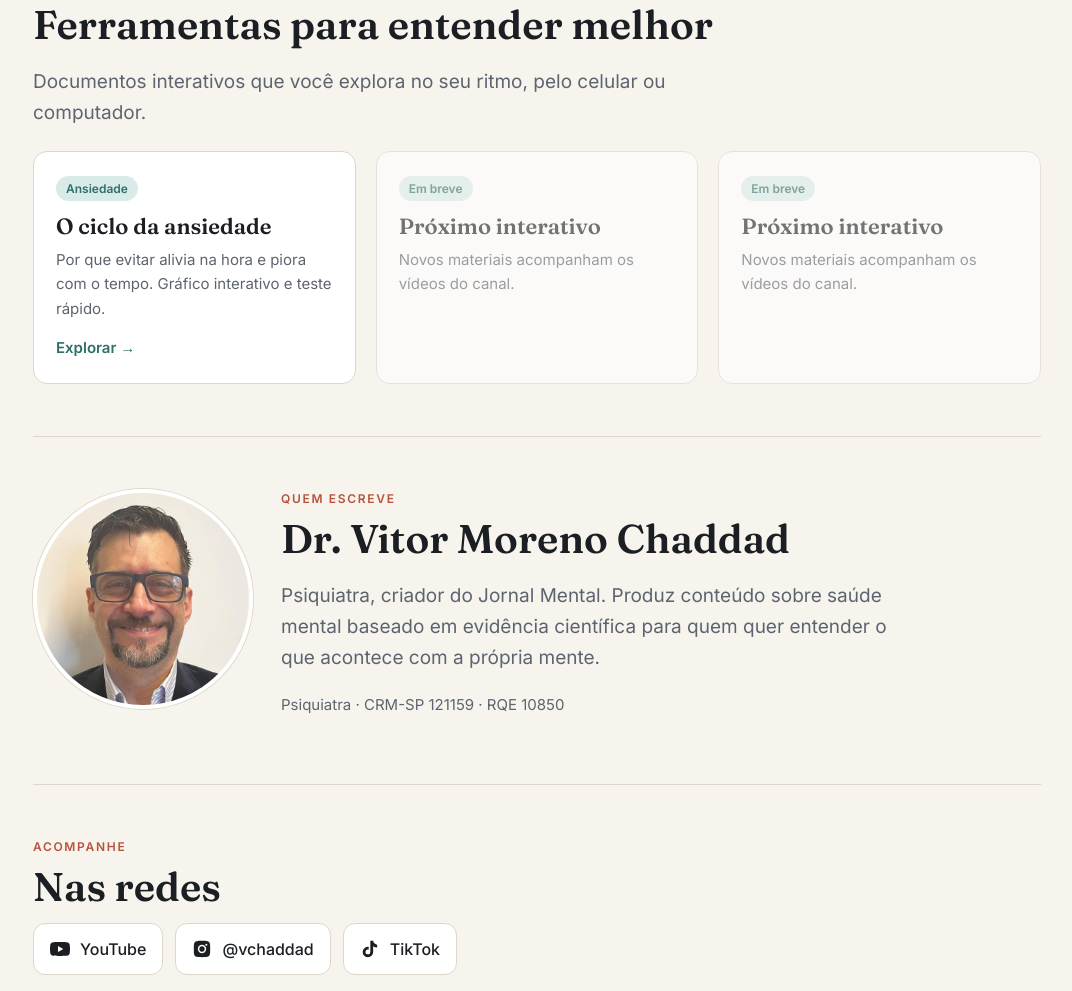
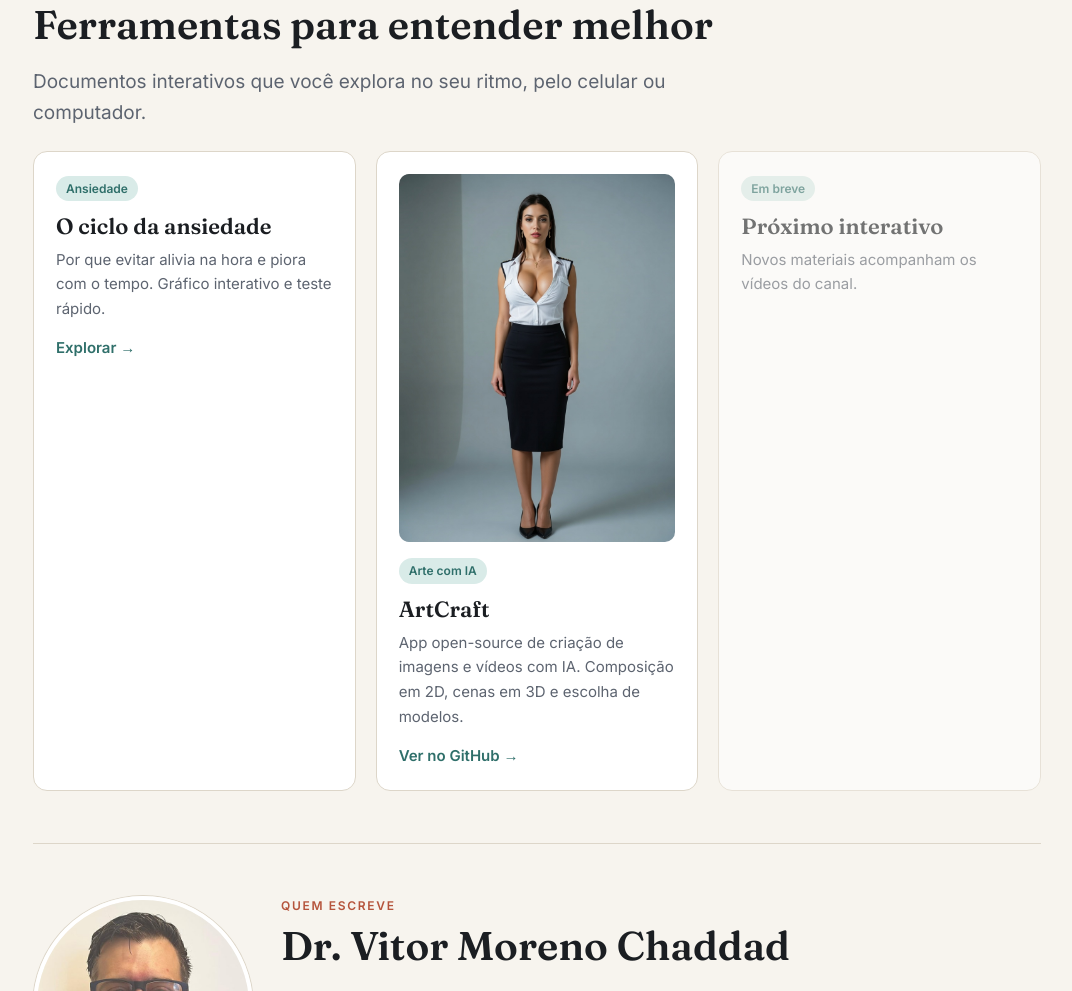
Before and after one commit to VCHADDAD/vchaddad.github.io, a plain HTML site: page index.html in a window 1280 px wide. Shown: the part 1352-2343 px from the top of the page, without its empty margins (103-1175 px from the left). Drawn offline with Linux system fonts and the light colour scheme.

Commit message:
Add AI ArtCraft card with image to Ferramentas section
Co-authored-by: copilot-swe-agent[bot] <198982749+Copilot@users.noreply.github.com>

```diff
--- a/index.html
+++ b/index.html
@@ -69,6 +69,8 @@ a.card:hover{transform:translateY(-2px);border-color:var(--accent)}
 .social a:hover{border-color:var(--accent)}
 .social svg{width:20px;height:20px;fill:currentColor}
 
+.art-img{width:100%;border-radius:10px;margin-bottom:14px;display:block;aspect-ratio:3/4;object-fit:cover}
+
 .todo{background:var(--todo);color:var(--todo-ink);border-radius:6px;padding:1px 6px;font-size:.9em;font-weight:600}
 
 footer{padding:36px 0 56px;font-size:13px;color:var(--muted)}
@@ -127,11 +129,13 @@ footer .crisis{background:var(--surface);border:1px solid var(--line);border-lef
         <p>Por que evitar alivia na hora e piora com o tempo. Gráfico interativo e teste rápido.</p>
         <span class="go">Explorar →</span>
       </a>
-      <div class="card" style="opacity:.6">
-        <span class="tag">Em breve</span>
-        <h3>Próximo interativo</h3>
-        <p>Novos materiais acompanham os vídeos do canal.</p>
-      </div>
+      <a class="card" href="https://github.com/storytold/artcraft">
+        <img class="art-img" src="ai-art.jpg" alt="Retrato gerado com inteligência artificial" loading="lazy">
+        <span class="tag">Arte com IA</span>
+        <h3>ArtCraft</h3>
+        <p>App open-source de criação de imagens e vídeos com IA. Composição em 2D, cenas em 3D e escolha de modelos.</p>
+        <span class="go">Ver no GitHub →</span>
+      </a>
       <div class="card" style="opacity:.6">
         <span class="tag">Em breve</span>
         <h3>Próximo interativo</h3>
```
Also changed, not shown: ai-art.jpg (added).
══════════════════════════════
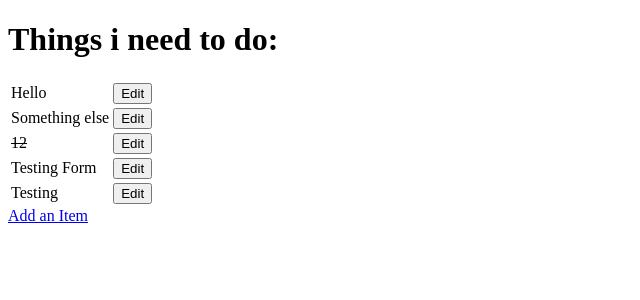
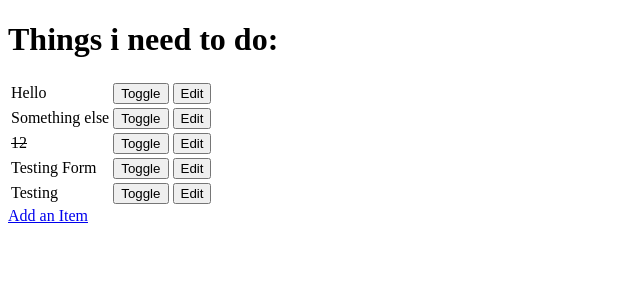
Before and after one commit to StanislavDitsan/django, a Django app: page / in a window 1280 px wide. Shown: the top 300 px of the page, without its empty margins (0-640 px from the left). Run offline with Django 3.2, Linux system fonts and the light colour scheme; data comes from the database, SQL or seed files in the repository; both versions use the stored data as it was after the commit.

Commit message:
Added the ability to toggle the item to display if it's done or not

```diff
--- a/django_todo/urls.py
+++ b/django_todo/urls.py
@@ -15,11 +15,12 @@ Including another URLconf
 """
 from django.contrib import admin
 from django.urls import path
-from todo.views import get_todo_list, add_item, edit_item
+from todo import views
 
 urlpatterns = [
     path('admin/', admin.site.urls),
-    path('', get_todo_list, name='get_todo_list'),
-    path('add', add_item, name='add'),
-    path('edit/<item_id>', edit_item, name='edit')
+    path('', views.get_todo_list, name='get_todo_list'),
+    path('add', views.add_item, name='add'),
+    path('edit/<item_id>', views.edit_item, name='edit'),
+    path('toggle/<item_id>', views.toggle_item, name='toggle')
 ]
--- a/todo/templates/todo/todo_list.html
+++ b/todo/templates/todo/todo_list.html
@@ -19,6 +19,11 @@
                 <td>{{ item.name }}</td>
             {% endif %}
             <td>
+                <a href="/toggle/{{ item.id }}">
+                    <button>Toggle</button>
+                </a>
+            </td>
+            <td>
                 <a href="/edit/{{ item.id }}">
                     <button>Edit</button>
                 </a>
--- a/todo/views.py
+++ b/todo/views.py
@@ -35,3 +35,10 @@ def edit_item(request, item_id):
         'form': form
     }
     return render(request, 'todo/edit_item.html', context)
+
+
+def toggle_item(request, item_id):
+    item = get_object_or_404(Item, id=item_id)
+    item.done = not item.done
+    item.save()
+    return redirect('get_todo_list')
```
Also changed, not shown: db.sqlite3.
══════════════════════════════
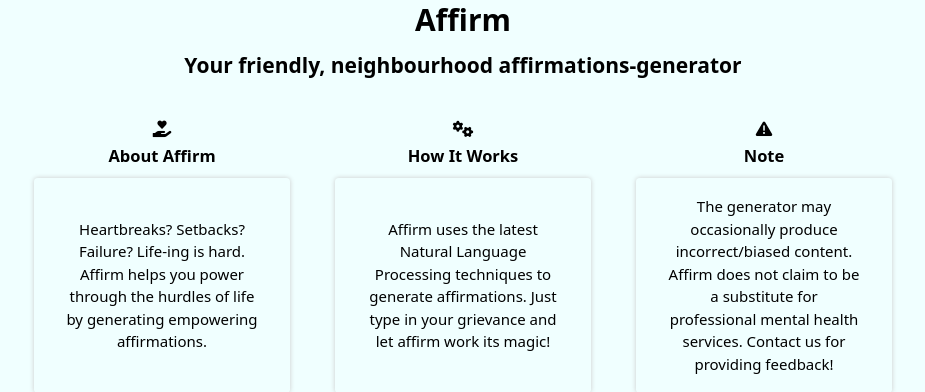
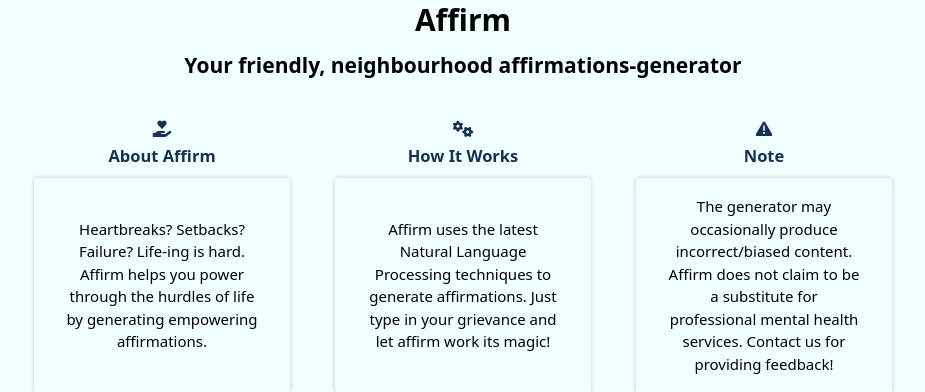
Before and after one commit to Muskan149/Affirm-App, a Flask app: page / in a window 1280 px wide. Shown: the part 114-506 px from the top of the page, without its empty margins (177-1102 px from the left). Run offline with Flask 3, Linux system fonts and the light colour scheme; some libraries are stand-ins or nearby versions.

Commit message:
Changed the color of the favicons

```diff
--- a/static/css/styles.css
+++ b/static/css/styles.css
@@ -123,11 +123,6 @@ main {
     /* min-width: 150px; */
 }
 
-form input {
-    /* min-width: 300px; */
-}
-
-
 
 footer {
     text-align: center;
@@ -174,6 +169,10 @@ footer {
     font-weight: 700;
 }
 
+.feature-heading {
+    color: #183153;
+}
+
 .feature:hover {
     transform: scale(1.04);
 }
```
══════════════════════════════
**WHAT THE TASK ASKS:** Wherever the string "request" appears in the entries above, return the line it appears on.

**EXERCISE SOLUTION:**
@@ -35,3 +35,10 @@ def edit_item(request, item_id):
     return render(request, 'todo/edit_item.html', context)
+def toggle_item(request, item_id):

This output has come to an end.